For the next couple of months we’ll be hitting on logos. And we don’t mean we’ll be taking them out for drinks — we do that with YOU. Our team has extensive experience with design, and we’d like to slide some insider’s knowledge your way. If you’re deciding whether a new logo is on the books for your business, take some notes from this logo case study about one of our wildly accomplished clients.

Full Circle Soils & Compost owners Craig and Cody Witt are hardcore soil nerds, and we’re thankful for it. Their compost company based in Gardnerville, NV sells all natural, Nevada-made products to both domestic and commercial clients. Their products are unbelievable, the owners are knowledgeable and fun, but when we met them they didn’t have a logo that represented all the awesome stuff they do.

Before we met with them, we did what any pair of designer’s eyes would do to an unfamilliar company: judge it from afar. By this, of course, we mean we took a long hard look at their logo. From the original design, we saw a small company involved in ranching of some sort — and who might be stuck in their ways.

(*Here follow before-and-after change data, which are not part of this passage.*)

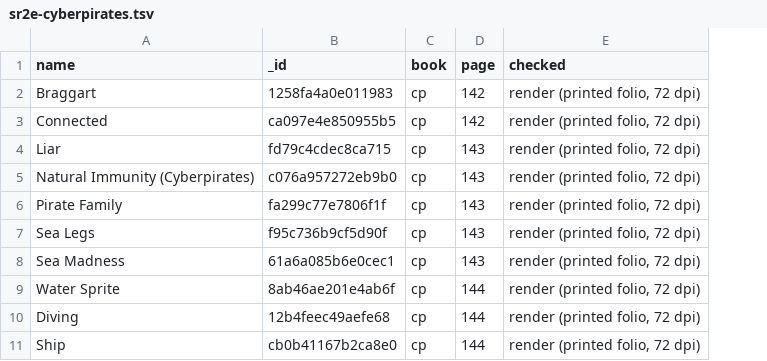
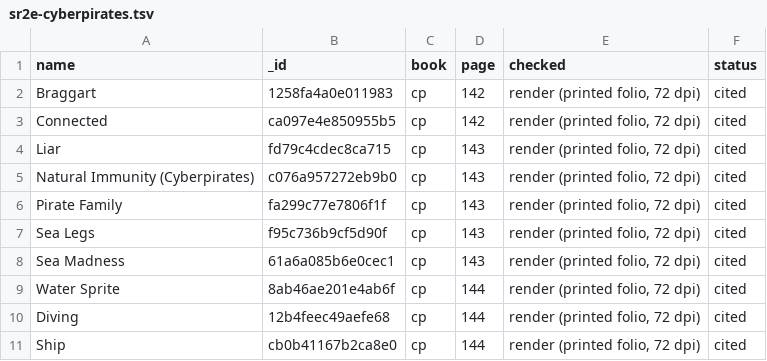
Before and after one commit to futurekill/sr2e-cyberpirates, a TSV file: tools/data/citations/sr2e-cyberpirates.tsv, drawn as a sheet; the diff names each change by its address in the sheet, - before the commit and + after, or states it on an @@ line.

```diff
--- a/tools/data/citations/sr2e-cyberpirates.tsv
+++ b/tools/data/citations/sr2e-cyberpirates.tsv
+column F (status), rows 2-11: all cited
```
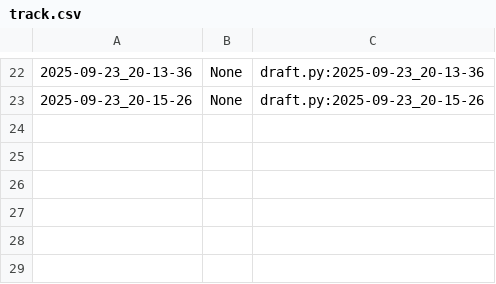
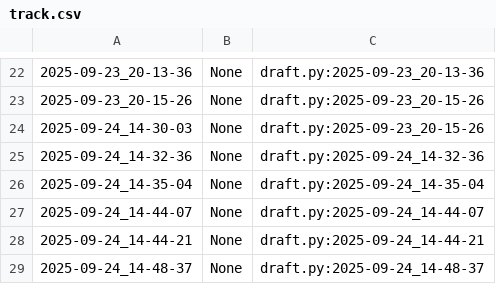
Before and after one commit to qxcode-course/poo-dd-cd-bloco-a-LarissaCassemiro, a CSV file: poo/.tko/track/animal/track.csv, drawn as a sheet; only a part is shown, gaps mark what is left out.

Commit message:
animal alterada

```diff
--- a/poo/.tko/track/animal/track.csv
+++ b/poo/.tko/track/animal/track.csv
@@ -23 +23,7 @@
 2025-09-23_20-15-26,None,draft.py:2025-09-23_20-15-26
+2025-09-24_14-30-03,None,draft.py:2025-09-23_20-15-26
+2025-09-24_14-32-36,None,draft.py:2025-09-24_14-32-36
+2025-09-24_14-35-04,None,draft.py:2025-09-24_14-35-04
+2025-09-24_14-44-07,None,draft.py:2025-09-24_14-44-07
+2025-09-24_14-44-21,None,draft.py:2025-09-24_14-44-21
+2025-09-24_14-48-37,None,draft.py:2025-09-24_14-48-37
```
Also changed, not shown: 3 other files.
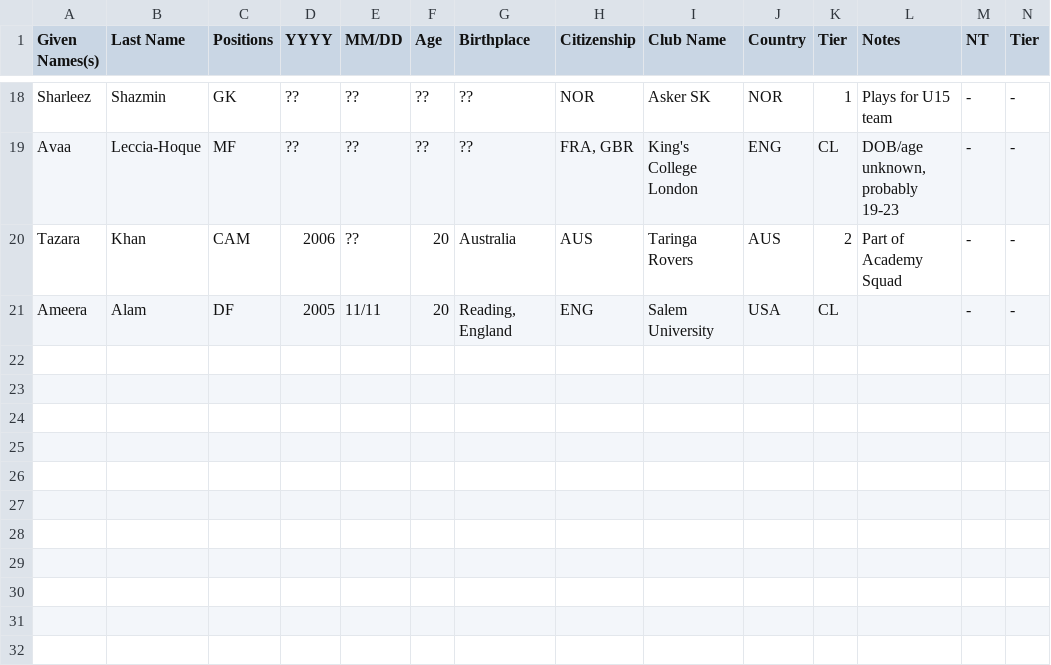
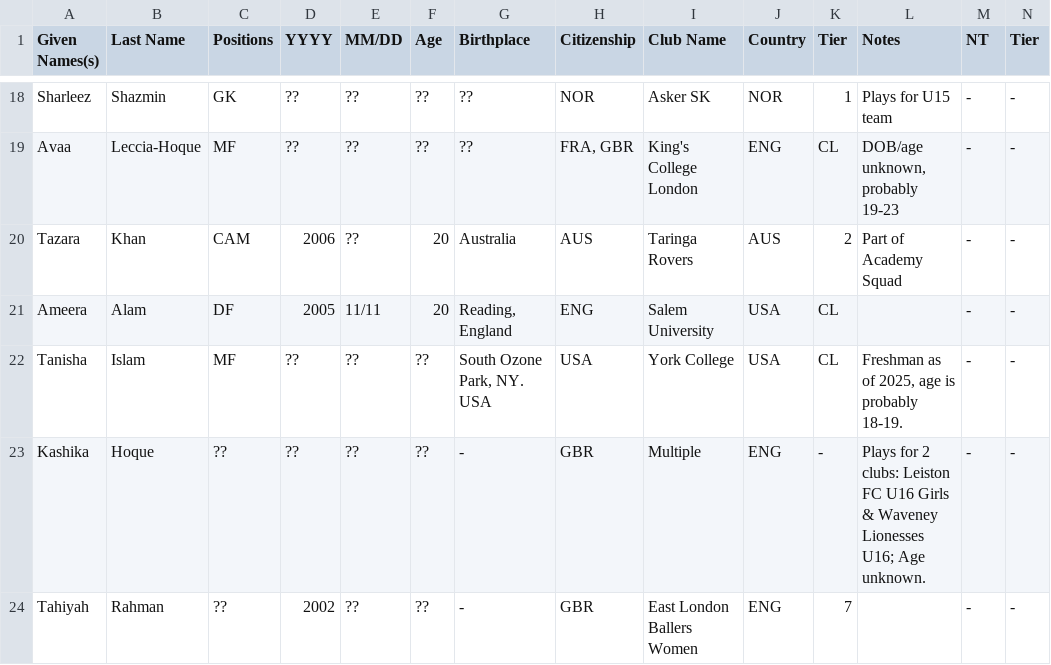
Before and after one commit to dr-shiffles/probashi-footballers, a CSV file: data/women.csv, drawn as a sheet; only a part is shown, gaps mark what is left out; rows hold the shown columns only; the diff names each change by its address in the sheet, - before the commit and + after, or states it on an @@ line.

```diff
--- a/data/women.csv
+++ b/data/women.csv
+row 22: Tanisha | Islam | MF | ?? | ?? | ?? | South Ozone Park, NY. USA | USA | York College | USA | CL | Freshman as of 2025, age is probably 18-19. | - | -
+row 23: Kashika | Hoque | ?? | ?? | ?? | ?? | - | GBR | Multiple | ENG | - | Plays for 2 clubs: Leiston FC U16 Girls & Waveney Lionesses U16; Age unknown. | - | -
+row 24: Tahiyah | Rahman | ?? | 2002 | ?? | ?? | - | GBR | East London Ballers Women | ENG | 7 |  | - | -
```
Also changed, not shown: data/mens.csv.
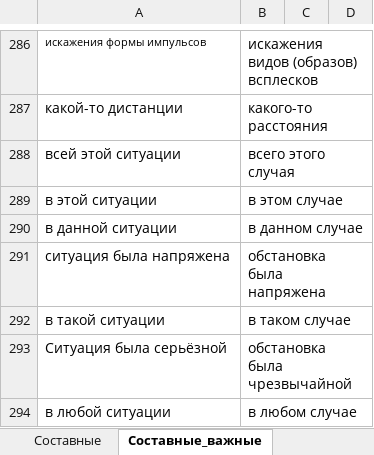
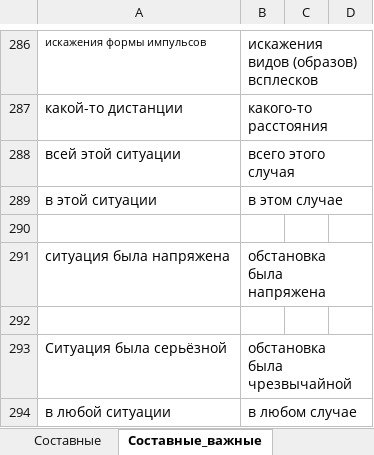
Before and after one commit to AveNRU/text_changer, an Excel workbook: словари/Главный словарь.xlsx, sheet Составные_важные, drawn as a sheet; only a part is shown, gaps mark what is left out; values as stored, in another font and other column widths than the file's, no borders; the diff names each change by its address in the sheet, - before the commit and + after, or states it on an @@ line.

```diff
--- a/словари/Главный словарь.xlsx (sheet Составные_важные)
+++ b/словари/Главный словарь.xlsx (sheet Составные_важные)
-row 290: в данной ситуации | в данном случае
+row 290: (empty)
-row 292: в такой ситуации | в таком случае
+row 292: (empty)
```
Also changed, not shown: sheet Огласовки, sheet Простые, sheet Составные, sheet справочник, sheet Вездесущие, hidden cells, словари/шерстобитов.xlsx, 1 other file.
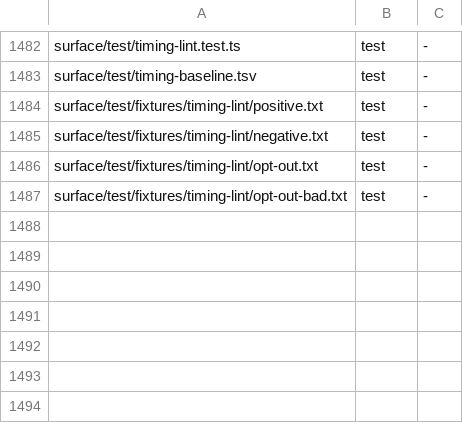
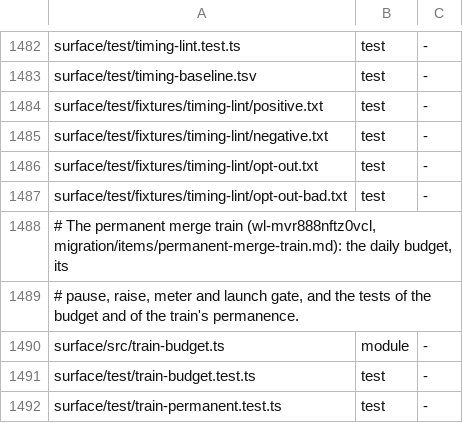
Before and after one commit to thewolff/agent-system-2.0, a TSV file: install/manifest.tsv, drawn as a sheet; only a part is shown, gaps mark what is left out.

Commit message:
permanent merge train: daily PDT budget, pause question, launch gate; docs and render (wl-mvr888nftz0vcl, jo-issues #213)

```diff
--- a/install/manifest.tsv
+++ b/install/manifest.tsv
@@ -1487 +1487,6 @@ surface/test/fixtures/timing-lint/opt-out.txt	test	-
 surface/test/fixtures/timing-lint/opt-out-bad.txt	test	-
+# The permanent merge train (wl-mvr888nftz0vcl, migration/items/permanent-merge-train.md): the daily budget, its
+# pause, raise, meter and launch gate, and the tests of the budget and of the train's permanence.
+surface/src/train-budget.ts	module	-
+surface/test/train-budget.test.ts	test	-
+surface/test/train-permanent.test.ts	test	-
```
Also changed, not shown: 17 other files.
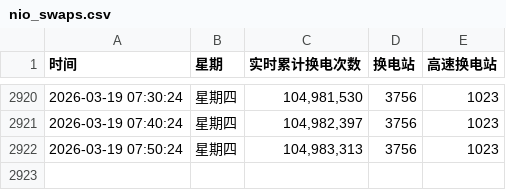
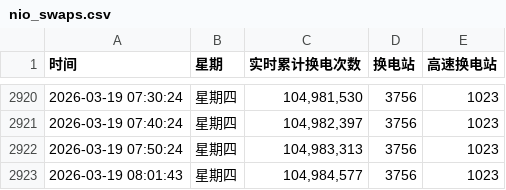
Before and after one commit to hoghorne/nio-data-tracker, a CSV file: nio_swaps.csv, drawn as a sheet; only a part is shown, gaps mark what is left out; the diff names each change by its address in the sheet, - before the commit and + after, or states it on an @@ line.

Commit message:
Data Update 2026-03-19 08:01:43

```diff
--- a/nio_swaps.csv
+++ b/nio_swaps.csv
+row 2923: 2026-03-19 08:01:43 | 星期四 | 104,984,577 | 3756 | 1023
```
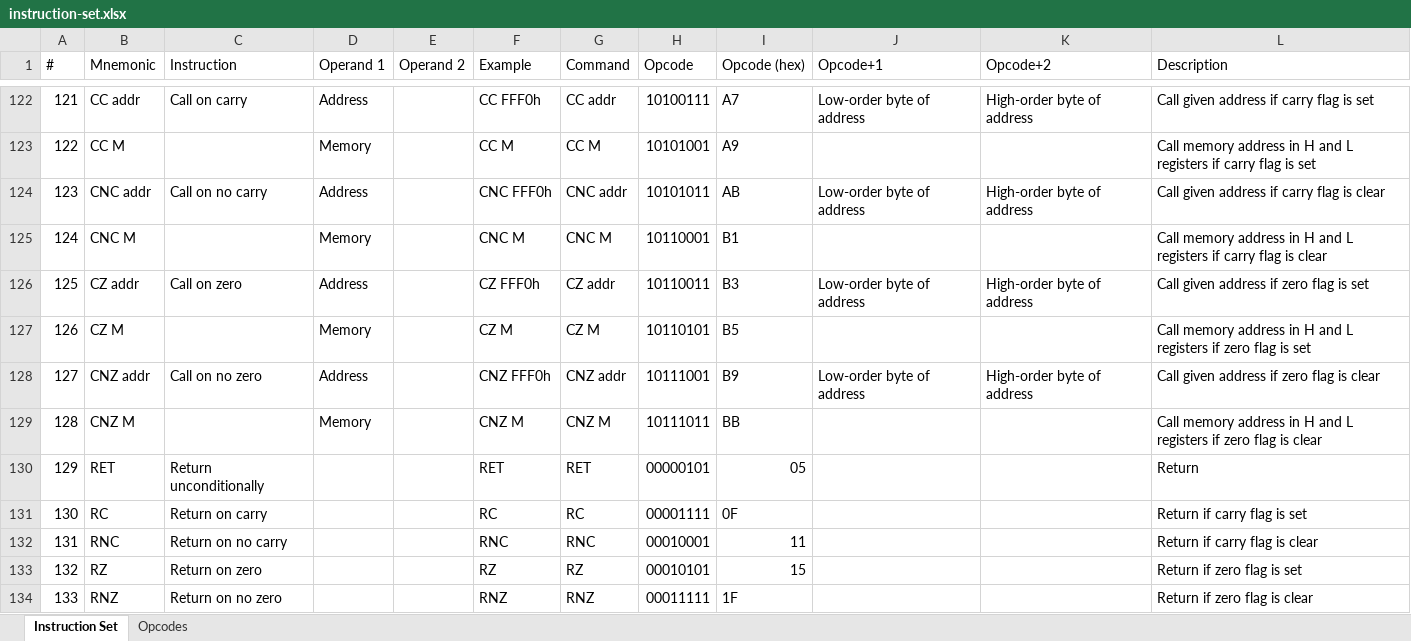
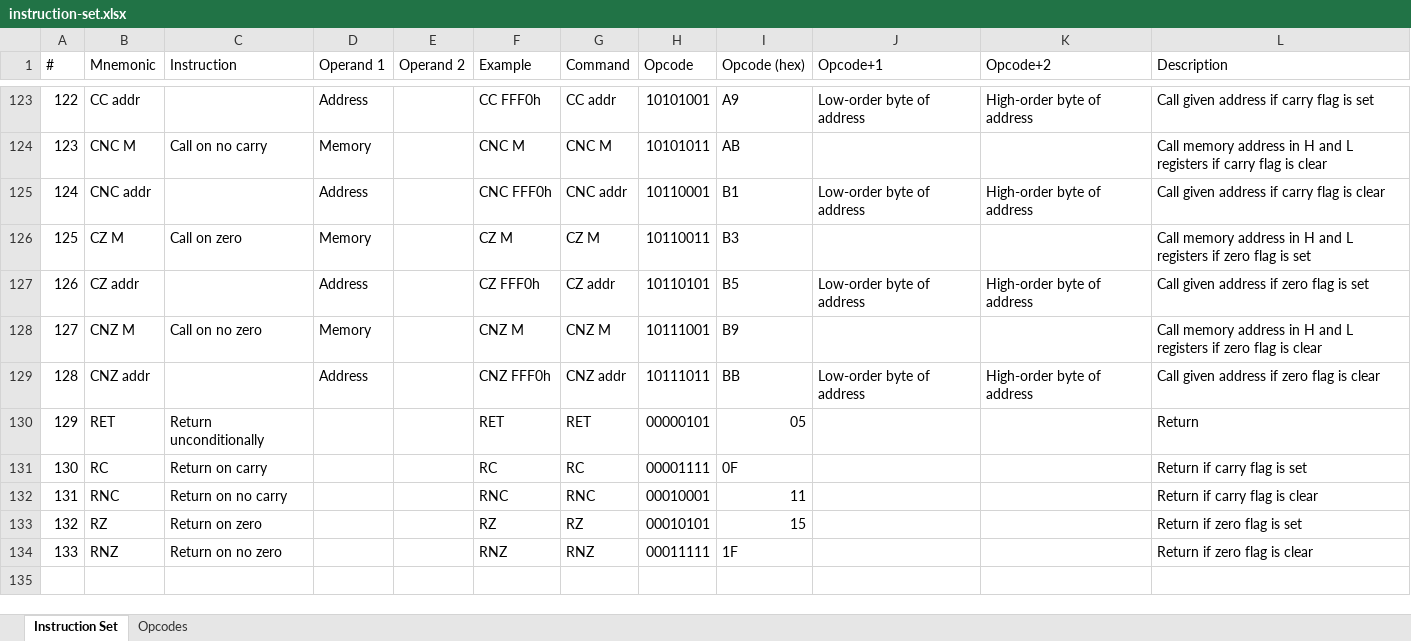
Before and after one commit to wrzlbrmft/cpu, an Excel workbook: doc/instruction-set.xlsx, sheet Instruction Set, drawn as a sheet; only a part is shown, gaps mark what is left out; values as stored, in another font and other column widths than the file's, no cell formats; conditional formats not drawn; removed rows and columns are numbered as before the commit, all else as after; the diff covers the shown part only; the diff names each change by its address in the sheet, - before the commit and + after, or states it on an @@ line.

Commit message:
changes opcode order for jumps and calls

```diff
--- a/doc/instruction-set.xlsx (sheet Instruction Set)
+++ b/doc/instruction-set.xlsx (sheet Instruction Set)
@@ column A (#) renumbered between rows 111 and 129 @@
-C123 (Instruction): Call on carry
+C123 (Instruction): (empty)
-H123 (Opcode): 10100111
+H123 (Opcode): 10101001
-I123 (Opcode (hex)): A7
+I123 (Opcode (hex)): A9
-row 123: 122 | CC M |  | Memory |  | CC M | CC M | 10101001 | A9 |  |  | Call memory address in H and L registers if carry flag is set
+row 124: 123 | CNC M | Call on no carry | Memory |  | CNC M | CNC M | 10101011 | AB |  |  | Call memory address in H and L registers if carry flag is clear
-C125 (Instruction): Call on no carry
+C125 (Instruction): (empty)
-H125 (Opcode): 10101011
+H125 (Opcode): 10110001
-I125 (Opcode (hex)): AB
+I125 (Opcode (hex)): B1
-row 125: 124 | CNC M |  | Memory |  | CNC M | CNC M | 10110001 | B1 |  |  | Call memory address in H and L registers if carry flag is clear
+row 126: 125 | CZ M | Call on zero | Memory |  | CZ M | CZ M | 10110011 | B3 |  |  | Call memory address in H and L registers if zero flag is set
-C127 (Instruction): Call on zero
+C127 (Instruction): (empty)
-H127 (Opcode): 10110011
+H127 (Opcode): 10110101
-I127 (Opcode (hex)): B3
+I127 (Opcode (hex)): B5
-row 127: 126 | CZ M |  | Memory |  | CZ M | CZ M | 10110101 | B5 |  |  | Call memory address in H and L registers if zero flag is set
+row 128: 127 | CNZ M | Call on no zero | Memory |  | CNZ M | CNZ M | 10111001 | B9 |  |  | Call memory address in H and L registers if zero flag is clear
-C129 (Instruction): Call on no zero
+C129 (Instruction): (empty)
-H129 (Opcode): 10111001
+H129 (Opcode): 10111011
-I129 (Opcode (hex)): B9
+I129 (Opcode (hex)): BB
-row 129: 128 | CNZ M |  | Memory |  | CNZ M | CNZ M | 10111011 | BB |  |  | Call memory address in H and L registers if zero flag is clear
```
Also changed, not shown: 7 added rows, 6 removed rows and 18 edited cells elsewhere in this sheet, sheet Opcodes, cell formats.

Here’s the deal, even if you knew the owners only by handshake, you’d know the original logo was misleading.

Full Circle Logo

The left logo in the image above is, you guessed it, the old logo. In this example, the company name is inside of the circle, creating lots of white space with low legibility. This posed a problem when the logo was resized for smaller packaging: it was hard to make out the business name at all. While their decision to use a picture of their farm is a historical sentiment for their family, it’s more business owner centric than consumer centric. The thin lettering and pastoral image implied they’ve been around for a while, but what they actually DO was unclear with this logo.

Full Circle sells products that provide energy to plant life and we wanted to make a logo that expressed all of this. Here’s what we came up with:

Full Circle Logo

Full Circle’s original logo was bland, drab and unexciting. Owners Craig and Cody are full of energy. They’re excited about what they do and they bring that kind of life and excitement into every room and every parcel of land they step onto. The rebranded logo is a more accurate face to Full Circle.


Apply It!

  1. Your logo should create a direct connection between consumers and your product. In the example, the first logo doesn’t visually mention soil, compost or Full Circle’s values. After strategizing with the owners over a beer, they revealed the fun side of soil science with their contagious optimism. We gave them a logo that helped their audience understand just how cool that is.
  2. Make sure your logo can easily be resized without losing its shape, legibility and overal impact.
  3. Consider the overall feeling of your logo: how does it make you feel upon first impression?
  4. As we’ve said before, the logo is only a part of the brand. In order to create a well-rounded, in-depth brand we use The Code, which helps balance the written messaging aspects of the brand with the visual messaging.

Curious about The Code? We thought you might be. Learn more about our process on our website, and check in regularly on our blog to get insider information to apply to your brand.